From talking to teens at their bedside to playing video games or doing arts and crafts with kids, I enjoyed every minute I spent with patients and their families. These activities meant so much more to me as I began to see how integral they were to sustaining children through cancer. These children endure levels of pain that seem unthinkable at such a young age, and I helped them find distractions in board games and plastic food.
With the backdrop of illness, these normal activities were never quite the same. One minute, I was racing trains with a 2 year old. The next, I was gripping his tiny arms and legs to help his nurse draw blood. He put his entire body into his scream, thrashing wildly. But as I held him afterwards, his peaceful demeanor made me realize that I made a difference.

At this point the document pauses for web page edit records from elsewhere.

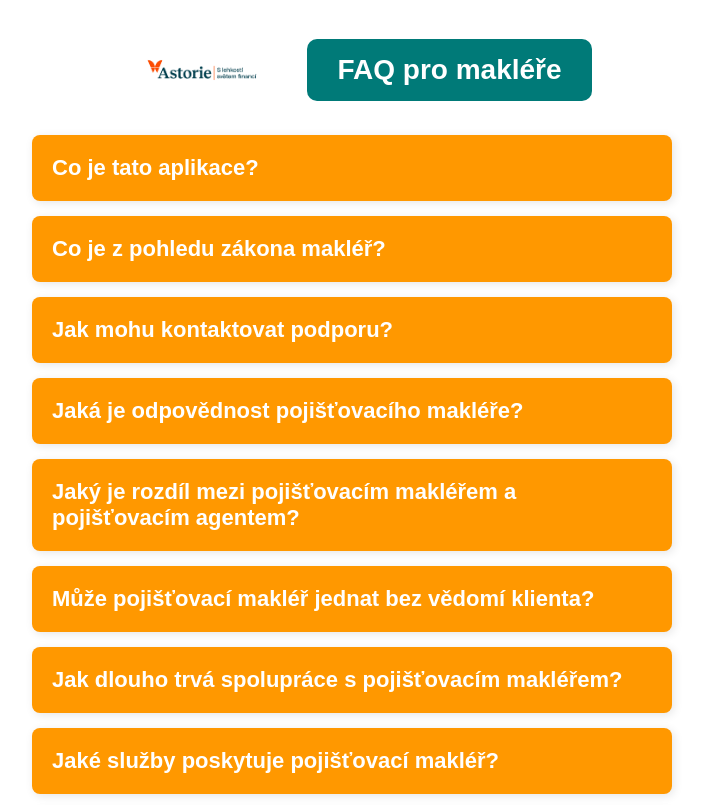
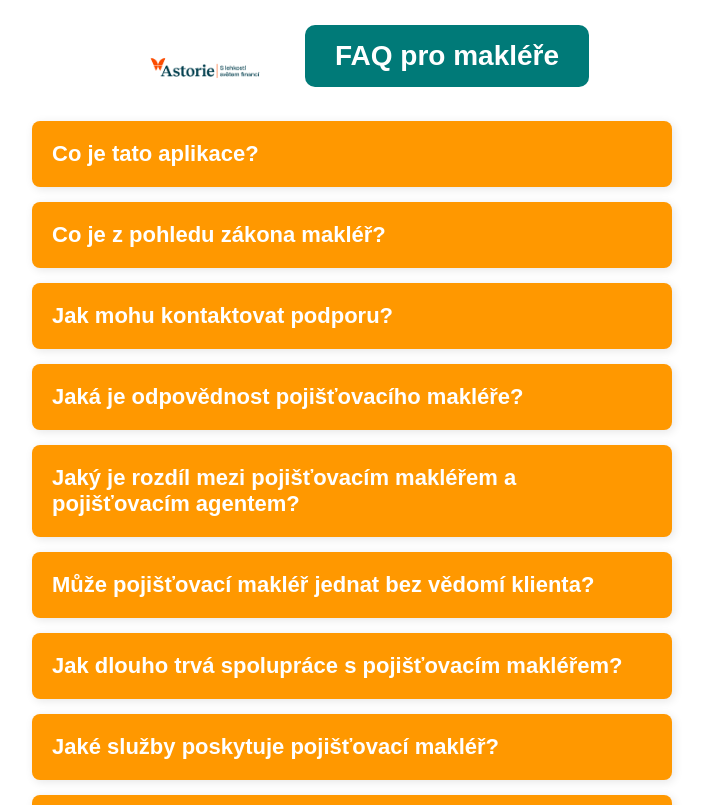
Before and after one commit to nekudova/faq-makler, a plain HTML site: page index.html in a window 1280 px wide. Shown: the top 805 px of the page, without its empty margins (288-993 px from the left). Drawn offline with Linux system fonts and the light colour scheme.

Commit message:
Update style.css

```diff
--- a/style.css
+++ b/style.css
@@ -1,7 +1,7 @@
 /* Globální nastavení stránky */
 body {
     font-family: Arial, sans-serif;
-    background-color: #ffffff; /* Bílé pozadí */
+    background-color: #ffffff;
     text-align: center;
     margin: 0;
     padding: 0;
@@ -13,19 +13,19 @@ body {
     align-items: center;
     justify-content: center;
     flex-wrap: wrap;
-    gap: 15px; /* Menší mezera mezi logem a nadpisem */
+    gap: 10px; /* Menší mezera mezi logem a nadpisem */
     margin-top: 20px;
 }
 
 /* Logo */
 .logo {
-    width: 180px; /* Přizpůsobení velikosti */
+    width: 180px; /* Správná velikost loga */
     height: auto;
     display: block;
-    margin: 0;
+    margin-bottom: -10px; /* Posunutí dolů, aby bylo zarovnané s tlačítkem */
 }
 
-/* Nadpis */
+/* Nadpis - FAQ tlačítko */
 .faq-header {
     background-color: #007A78; /* Petrolejová barva */
     color: white;
@@ -35,6 +35,7 @@ body {
     border-radius: 10px;
     display: inline-block;
     max-width: 600px;
+    margin-top: 5px; /* Posunutí tlačítka nahoru pro zarovnání */
 }
 
 /* Otázky - oranžové boxy */
```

As I spent time with siblings and parents, I witnessed the many ways that cancer permeates the lives of loved ones. As a volunteer, I supported them in any way that I could. I came to believe that talking with kids and families, letting them engage in conversation, to get their mind off things if they so choose or voice their concerns, unleashes the therapeutic nature of the spoken word. From the weather to a child’s prognosis, these conversations illuminated different perspectives of how cancer affects lives. My experiences with these young patients and their families largely contributed to my own desires to devote myself to medicine.
When I started medical school a little over a year ago, I would tell people that I was interested in becoming a pediatric oncologist. Even then, I knew that my interests may change throughout the course of my medical training, but I also knew that this is where my heart was and where it still is, at least for now. Within just a few months, I found myself slowly gravitating towards another discipline that also works closely with children with cancer: the field of palliative care.
Palliative Care aims to improve the quality of life for patients and families, often by alleviating symptom burden, providing pain management, helping with decision-making, and furthering communication about goals of care. Palliative care aligns with many of the aspects of volunteering that were most rewarding for me, as well as my own philosophies about how I hope to practice medicine. From striving to alleviate pain and relieve the suffering that patients experience throughout the course of treatment to engaging in important and intimate conversations with patients and family members about experiences with illness, palliative care prioritizes aspects of medicine that most move me.
Often, these quality of life measures are goals of medicine in general, but to have an entire medical specialty devoted to these important issues has the potential to greatly impact patients, especially those in need. The baby who won’t stop crying from the pain, the teenager who may have wishes that deviate from those of caregivers, the parents who are deciding whether a clinical trial is right for their child—there is no question that cancer diagnosis, treatment, and recovery can present a series of uncertainties, challenging decisions, unimaginable pain, and life-long symptoms and side effects.
I hope that palliative care training will help me to develop my skills and make a difference in the quality of life experienced by children with cancer. By specializing in both pediatric hematology/oncology as well as in pediatric palliative care, I believe that I will be able to develop a more comprehensive knowledge base and gain experiences to ensure that both perspectives will always inform my care. Palliative care embodies the kind of care that I hope to be able to provide for my own patients and their families some day.
Trisha Paul is a second year medical student at the University of Michigan Medical School who graduated from the University of Michigan with a B.S. in Honors English. She recently published the book Chronicling Childhood Cancer: A Collection of Personal Stories by Children and Teens with Cancer, and she aspires to become a pediatric oncologist and pediatric palliative care physician. Trisha chronicles her explorations in learning, researching, and teaching about illness narratives at illnessnarratives.com.